What isn’t working in this movie is the story structure of acts one and two. It plays out more like a series of vignettes rather than a cohesive narrative, although I really don’t know how you do any better, given that you have to get six different people in the same place. Whedon uses Loki as his means of bringing out each Avenger, giving them all a scene opposite Hiddleston, who plays Loki with a scary mix of confidence, aloofness and insanity. He’s a great villain and Hiddleston is clearly having a ball playing him, which makes him incredibly fun to watch. His best scene is easily the confrontation between Loki and the Black Widow, and damn if Johansson doesn’t really deliver as the uber-spy Natasha. They’re clearly sowing seeds for a potential Black Widow movie, and while I don’t think we need it, I’d watch it if Whedon was in charge. Things even out in act three, though, as the Avengers get to New York to try and stop Loki’s space army. I cannot stress enough how amazing the assault on New York is. Each Avenger has a chance to shine and everyone, even the ridiculous bow-and-arrow-wielding Hawkeye, contributes in a meaningful way. And for all the chaos that is raining down, the action is executed clearly—it isn’t a headache-inducing mess like Transformers.
Act three is also when the two Avengers who struggle most with characterization get their shit together and deliver, that being Chris Evans as Captain America and Renner as Hawkeye. Captain America is a challenge because he’s so boring and such a do-gooder that there’s no internal conflict from which to derive drama. Evans does his level best through the first half of the movie but it’s only when Cap begins clicking along with Stark that he feels like a fully realized character. There’s just a hint of sarcasm in Evans’ delivery when he deals with Stark that serves Cap well and should be remembered for Captain America 2. Letting the inner cranky old man out of Cap makes him more interesting. As for Hawkeye, when he is finally back in his right mind, Renner delivers as a stone-cold assassin fueled by a well of cold rage. I don’t think I’d want to see a Hawkeye movie, but as a dude who lurks on the periphery he’s very effective.

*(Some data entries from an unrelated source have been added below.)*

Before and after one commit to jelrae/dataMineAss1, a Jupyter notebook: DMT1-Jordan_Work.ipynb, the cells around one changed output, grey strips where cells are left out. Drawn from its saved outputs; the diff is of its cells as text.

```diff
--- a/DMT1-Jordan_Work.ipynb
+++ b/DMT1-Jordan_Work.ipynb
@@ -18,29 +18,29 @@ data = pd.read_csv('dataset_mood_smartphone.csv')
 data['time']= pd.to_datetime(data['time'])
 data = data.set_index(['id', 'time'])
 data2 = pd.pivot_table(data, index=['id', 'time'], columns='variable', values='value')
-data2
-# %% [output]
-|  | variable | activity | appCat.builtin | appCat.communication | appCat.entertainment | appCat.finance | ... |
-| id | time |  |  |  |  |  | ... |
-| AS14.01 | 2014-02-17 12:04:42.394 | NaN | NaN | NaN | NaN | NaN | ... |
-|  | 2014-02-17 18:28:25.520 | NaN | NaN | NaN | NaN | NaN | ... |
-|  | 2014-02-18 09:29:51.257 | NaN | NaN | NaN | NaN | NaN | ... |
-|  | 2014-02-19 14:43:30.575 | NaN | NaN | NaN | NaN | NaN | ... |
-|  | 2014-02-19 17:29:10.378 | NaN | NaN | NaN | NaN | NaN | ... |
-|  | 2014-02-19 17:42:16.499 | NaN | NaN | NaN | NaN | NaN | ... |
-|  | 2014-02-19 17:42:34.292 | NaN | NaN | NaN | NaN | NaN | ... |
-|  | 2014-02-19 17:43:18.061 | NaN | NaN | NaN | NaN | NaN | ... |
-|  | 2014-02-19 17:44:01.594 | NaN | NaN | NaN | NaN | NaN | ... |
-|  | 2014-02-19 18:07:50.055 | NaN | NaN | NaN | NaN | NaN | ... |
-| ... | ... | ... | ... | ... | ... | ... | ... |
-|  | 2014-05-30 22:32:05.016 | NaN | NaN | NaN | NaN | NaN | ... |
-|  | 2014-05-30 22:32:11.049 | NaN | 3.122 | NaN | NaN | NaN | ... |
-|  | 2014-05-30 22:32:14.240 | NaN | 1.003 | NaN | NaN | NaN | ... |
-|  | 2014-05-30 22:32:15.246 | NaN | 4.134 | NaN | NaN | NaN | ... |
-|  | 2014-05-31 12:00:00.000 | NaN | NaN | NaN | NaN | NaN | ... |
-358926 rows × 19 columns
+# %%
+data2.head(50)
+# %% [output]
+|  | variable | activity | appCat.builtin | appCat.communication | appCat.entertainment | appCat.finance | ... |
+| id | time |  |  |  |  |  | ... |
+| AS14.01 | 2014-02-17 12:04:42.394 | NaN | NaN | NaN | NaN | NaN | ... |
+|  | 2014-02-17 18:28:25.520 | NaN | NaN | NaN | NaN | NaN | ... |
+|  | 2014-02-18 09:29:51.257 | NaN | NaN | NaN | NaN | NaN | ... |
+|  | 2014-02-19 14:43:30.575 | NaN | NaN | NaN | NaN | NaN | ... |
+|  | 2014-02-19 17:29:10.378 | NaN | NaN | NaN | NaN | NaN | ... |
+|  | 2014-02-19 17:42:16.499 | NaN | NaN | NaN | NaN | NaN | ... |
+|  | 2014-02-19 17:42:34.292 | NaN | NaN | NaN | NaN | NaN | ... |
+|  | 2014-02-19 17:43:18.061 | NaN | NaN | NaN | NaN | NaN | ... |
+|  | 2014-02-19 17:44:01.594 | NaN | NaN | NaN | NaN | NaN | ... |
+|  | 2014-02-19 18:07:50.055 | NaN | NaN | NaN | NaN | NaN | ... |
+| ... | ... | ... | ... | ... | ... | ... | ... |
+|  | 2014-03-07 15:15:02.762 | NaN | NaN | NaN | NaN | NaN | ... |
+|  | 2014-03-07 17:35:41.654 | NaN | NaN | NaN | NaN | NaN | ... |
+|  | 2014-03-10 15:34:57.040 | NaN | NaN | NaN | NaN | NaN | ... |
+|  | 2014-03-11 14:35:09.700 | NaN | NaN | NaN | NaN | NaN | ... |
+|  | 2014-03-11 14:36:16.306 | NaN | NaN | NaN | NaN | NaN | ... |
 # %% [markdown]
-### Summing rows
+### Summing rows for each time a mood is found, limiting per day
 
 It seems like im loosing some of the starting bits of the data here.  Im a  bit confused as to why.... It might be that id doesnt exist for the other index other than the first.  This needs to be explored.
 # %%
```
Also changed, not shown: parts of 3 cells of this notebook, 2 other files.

But, as is always the case with RDJ, it’s Tony Stark who rules the roost. He is at his sarcastic, bitchy best, and even manages a little character arc that sets up Iron Man 3 without being obnoxious. And RDJ was right—bringing in Pepper Potts (Gwyneth Paltrow) was a good call as she humanizes Stark and makes him more relatable. Without her he’d be an insufferable know-it-all but at key moments Stark turns to Pepper and reveals the traumatized man underneath the armor both real and emotional. His storyline is easily the most satisfying of the movie, mostly because Stark is one of those internal-conflict characters that is capable of creating his own drama. He doesn’t need Loki or anyone else to propel his actions. Stealing the show, though, is Ruffalo as Bruce Banner. Like Hawkeye and Widow, I don’t think I need a Ruffalo/Hulk movie (although I’m sure we’ll get one anyway), but as an ensemble player Ruffalo is a stand-out.
The Avengers is awesome. It’s not perfect but it is damn good and is hella fun. That this movie works at all is a testament to Joss Whedon’s skill, but that it is also genuinely funny, sincerely heartfelt and some of the best ass-kickery you’ll see on screen is what makes it more than just a superhero movie. It is THE superhero movie.